I haven't had any just want to fall right off, usually a few taps with a short chunk of hardwood against the sight, then tap the other end of the hardwood with a hammer.

Getting the sight straight up (12 o'clock) is important, if it is canted a bit either way, you'll find you'll need the rear sight to be way over to the side when you go to sight in.
The M14 Choate look-a-like should have a set screw on the bottom, the shorter Choates do.
Get the sight as straight up as you can eyeball, then tighten the set screw on the bottom of the Choate.
Remove the Choate, then look where the set screw made a mark on the underside of the barrel. Take a small bit and drill a shallow dimple there, then reinstall the Choate.

The dimple will stay on while you go test fire to check the sight alignment. Even with the dimple drilled, I only got 18 shots before the Choate flew off the barrel and hit the dirt. You might not need to fire that many.
Once you know things are good, you can proceed to installing the roll pins.
It is very hard to drill a half circle on the underside of the barrel, as the small drill bits will want to skitter away.
You definitely need to use a drill press, sharp bits, and go very slowly. I had good results using a friend's Sherline hobby vertical mill machine.

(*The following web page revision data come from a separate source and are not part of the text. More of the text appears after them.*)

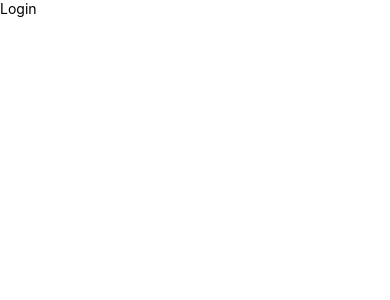
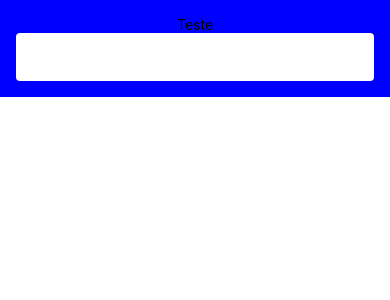
Before and after one commit to JrzenonDev/ecommerce-app, a React Native app: screen / in a window 390 px wide. Shown: the top 300 px of the page. Built offline with nearby package versions, Linux system fonts and the light colour scheme.

Commit message:
feat: create component Input

```diff
--- a/src/modules/login/screens/Login.tsx
+++ b/src/modules/login/screens/Login.tsx
@@ -1,9 +1,14 @@
 import { Text, View } from 'react-native';
+import { ContainerLogin } from '../styles/login.style';
+import Input from '../../../shared/components/input/input';
 
 const Login = () => {
   return (
     <View>
-      <Text>Login</Text>
+      <ContainerLogin>
+        <Text>Teste</Text>
+        <Input />
+      </ContainerLogin>
     </View>
   );
 };
--- /dev/null
+++ b/src/modules/login/styles/login.style.ts
@@ -0,0 +1,10 @@
+import styled from 'styled-components/native';
+
+export const ContainerLogin = styled.View`
+  width: 100%;
+  height: 100%;
+  background-color: blue;
+  justify-content: center;
+  align-items: center;
+  padding: 16px;
+`;
--- /dev/null
+++ b/src/shared/components/input/input.styled.ts
@@ -0,0 +1,10 @@
+import styled from 'styled-components/native';
+
+export const ContainerInput = styled.TextInput`
+  width: 100%;
+  height: 48px;
+  padding: 16px;
+  background-color: #fff;
+  color: #888;
+  border-radius: 4px;
+`;
--- /dev/null
+++ b/src/shared/components/input/input.tsx
@@ -0,0 +1,10 @@
+import { TextInput, TextInputProps } from 'react-native';
+import { ContainerInput } from './input.styled';
+
+type InputProps = TextInputProps;
+
+const Input = ({ ...props }: InputProps) => {
+  return <ContainerInput {...props} />;
+};
+
+export default Input;
```
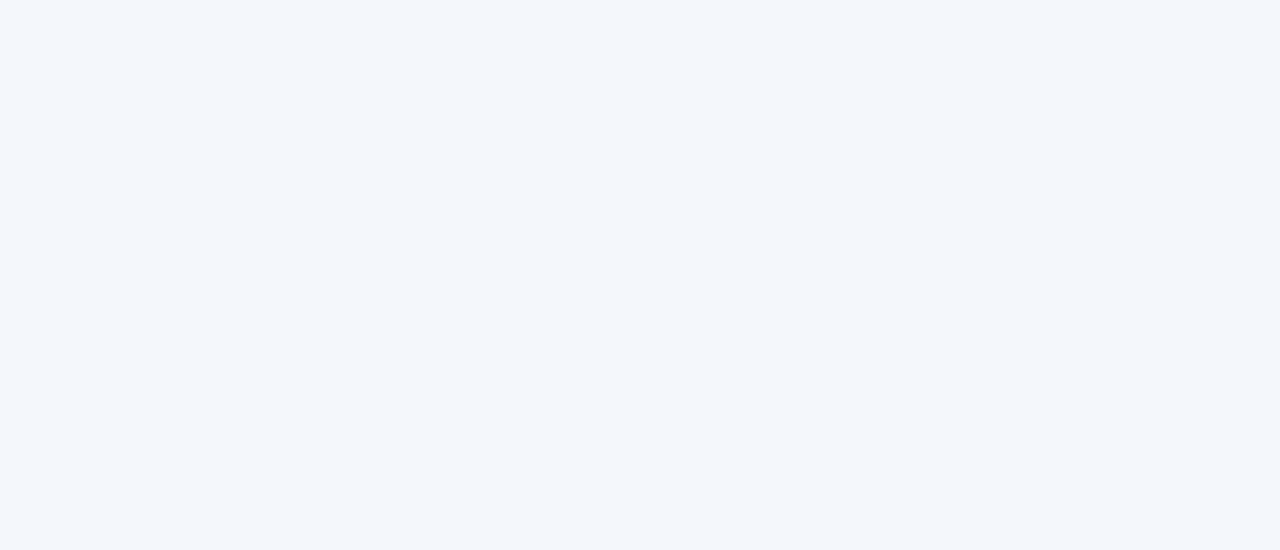
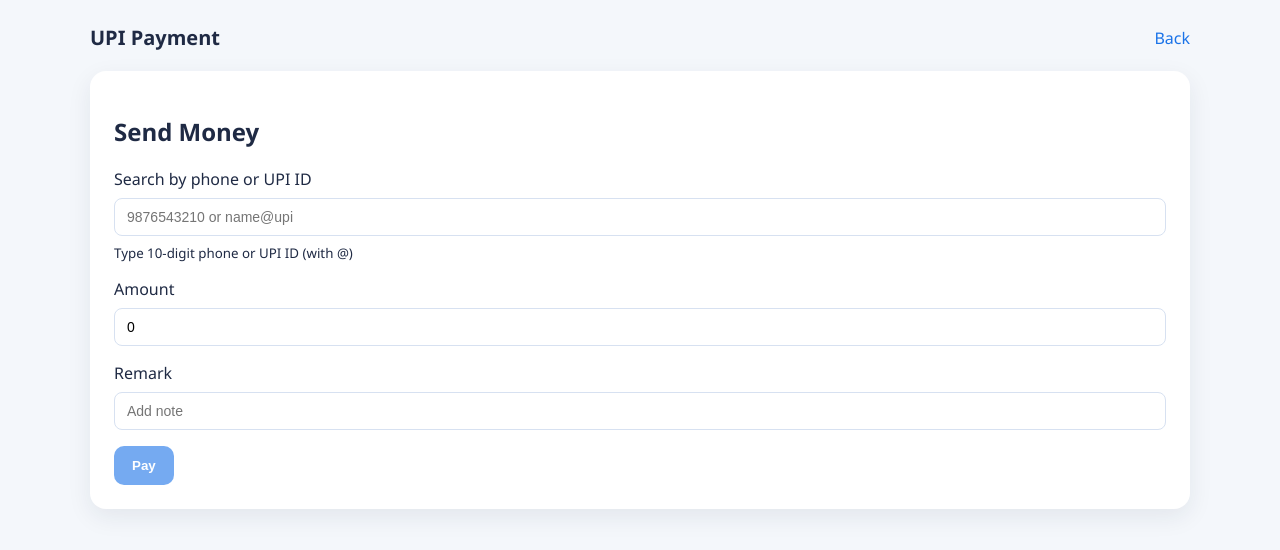
Before and after one commit to Sathish-kumar-77/demoAi, an Angular app in the folder frontend/: page /pay in a window 1280 px wide. Shown: the top 550 px of the page. Built offline with nearby package versions, Linux system fonts and the light colour scheme; sample sign-in values are in the browser's storage.

Commit message:
Escape @ characters in pay template to fix Angular parse error

```diff
--- a/frontend/src/app/components/pay.component.html
+++ b/frontend/src/app/components/pay.component.html
@@ -8,8 +8,8 @@
 
   <div class="form-group">
     <label>Search by phone or UPI ID</label>
-    <input type="text" [ngModel]="query" (ngModelChange)="onQueryChange($event)" placeholder="9876543210 or name@upi" />
-    <small *ngIf="!resolvedPayee && !resolving">Type 10-digit phone or UPI ID (with @)</small>
+    <input type="text" [ngModel]="query" (ngModelChange)="onQueryChange($event)" placeholder="9876543210 or name&#64;upi" />
+    <small *ngIf="!resolvedPayee && !resolving">Type 10-digit phone or UPI ID (with &#64;)</small>
   </div>
 
   <div *ngIf="resolving" class="loading">Resolving payee...</div>
```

There is an alternative method that is much easier than drilling. With the Choate on the barrel where it needs to be, and the set screw holding it, start the roll pins so they mark a mark on the barrel. Remove the Choate, and with a small file, file a groove where those marks are. The groove will be a V-shape using either a triangular file or the edge of a flat file, so you can finish up with a small round file to make the groove more round.

The two grooves should end up with a depth being half the diameter of the roll pins you are going to use.
Try putting the Choate back on and driving in the roll pins, if they are going in with too much difficulty, you might have to file the grooves a bit more. Obviously you want the roll pins to go in with some resistance, you don't want them to just fall in. It's better to go a little at a time than make the grooves too deep, you can't put material back on if you take too much off.

I've used the file method for the last couple Choates I did, and also for a couple Ruger winged sights that need a roll pin to secure them. While the Choate is nice in that you get a winged sight as part of the package, I much prefer to use a separate winged sight and then thread the barrel for a flash hider, that way you can change or remove the unit much easier if desired.
Before you install the Choate, check the crown. Ruger doesn't do the greatest job on the crown, I've improved on all the factory crowns using just a hand turned Brownell's cutter with handle and bore guide.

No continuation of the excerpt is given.